Directions for this task:
What you return should be the full listing, copied exactly and stripped of its pictures.

Records to use:
────
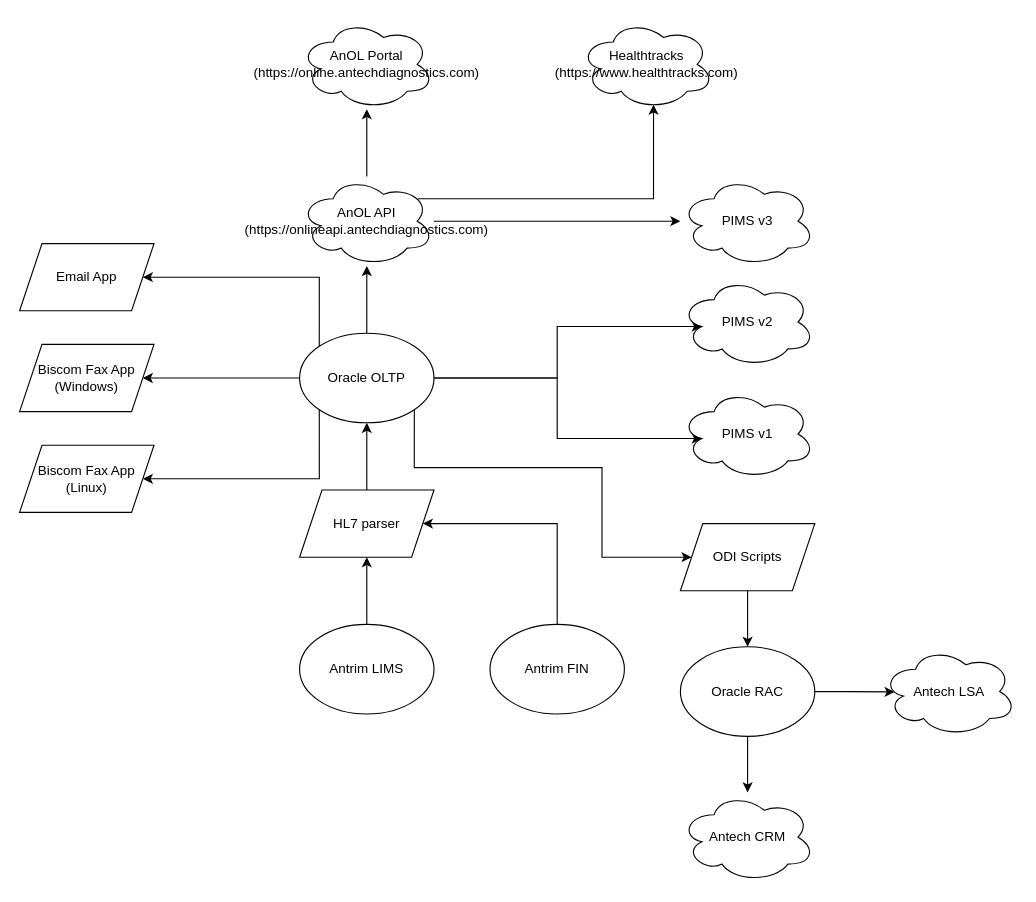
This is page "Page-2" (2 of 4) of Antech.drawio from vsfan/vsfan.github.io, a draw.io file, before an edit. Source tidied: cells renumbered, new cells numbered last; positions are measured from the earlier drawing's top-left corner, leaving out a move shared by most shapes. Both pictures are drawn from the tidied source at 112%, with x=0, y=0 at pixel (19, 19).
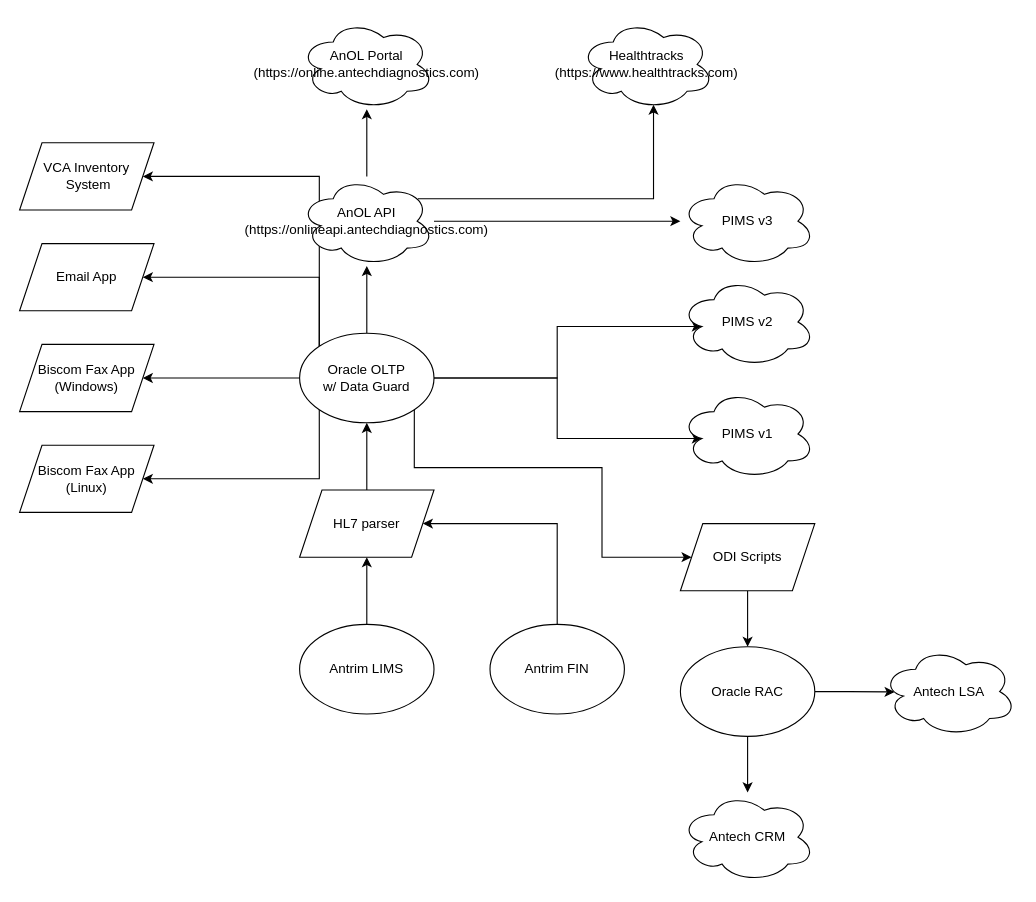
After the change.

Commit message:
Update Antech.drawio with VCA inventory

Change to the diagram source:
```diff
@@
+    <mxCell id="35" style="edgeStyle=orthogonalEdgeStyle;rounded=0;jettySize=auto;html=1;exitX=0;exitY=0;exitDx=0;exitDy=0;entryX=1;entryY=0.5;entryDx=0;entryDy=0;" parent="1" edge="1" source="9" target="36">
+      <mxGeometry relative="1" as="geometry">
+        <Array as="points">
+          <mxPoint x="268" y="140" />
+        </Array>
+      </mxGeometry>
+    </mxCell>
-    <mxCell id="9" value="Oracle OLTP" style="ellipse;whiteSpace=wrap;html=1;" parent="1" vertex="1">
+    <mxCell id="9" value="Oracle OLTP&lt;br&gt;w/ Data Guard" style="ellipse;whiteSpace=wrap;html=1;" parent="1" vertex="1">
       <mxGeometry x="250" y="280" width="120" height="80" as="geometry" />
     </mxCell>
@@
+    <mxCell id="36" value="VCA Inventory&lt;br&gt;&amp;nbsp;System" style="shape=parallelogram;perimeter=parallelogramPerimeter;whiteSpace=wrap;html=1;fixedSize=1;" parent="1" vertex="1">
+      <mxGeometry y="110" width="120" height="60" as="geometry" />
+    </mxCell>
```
────
Written response:
This is page "Page-2" (2 of 4) of Antech.drawio from vsfan/vsfan.github.io, a draw.io file, before an edit. Source tidied: cells renumbered, new cells numbered last; positions are measured from the earlier drawing's top-left corner, leaving out a move shared by most shapes. Both pictures are drawn from the tidied source at 112%, with x=0, y=0 at pixel (19, 19).
After the change.

Commit message:
Update Antech.drawio with VCA inventory

Change to the diagram source:
```diff
@@
+    <mxCell id="35" style="edgeStyle=orthogonalEdgeStyle;rounded=0;jettySize=auto;html=1;exitX=0;exitY=0;exitDx=0;exitDy=0;entryX=1;entryY=0.5;entryDx=0;entryDy=0;" parent="1" edge="1" source="9" target="36">
+      <mxGeometry relative="1" as="geometry">
+        <Array as="points">
+          <mxPoint x="268" y="140" />
+        </Array>
+      </mxGeometry>
+    </mxCell>
-    <mxCell id="9" value="Oracle OLTP" style="ellipse;whiteSpace=wrap;html=1;" parent="1" vertex="1">
+    <mxCell id="9" value="Oracle OLTP&lt;br&gt;w/ Data Guard" style="ellipse;whiteSpace=wrap;html=1;" parent="1" vertex="1">
       <mxGeometry x="250" y="280" width="120" height="80" as="geometry" />
     </mxCell>
@@
+    <mxCell id="36" value="VCA Inventory&lt;br&gt;&amp;nbsp;System" style="shape=parallelogram;perimeter=parallelogramPerimeter;whiteSpace=wrap;html=1;fixedSize=1;" parent="1" vertex="1">
+      <mxGeometry y="110" width="120" height="60" as="geometry" />
+    </mxCell>
```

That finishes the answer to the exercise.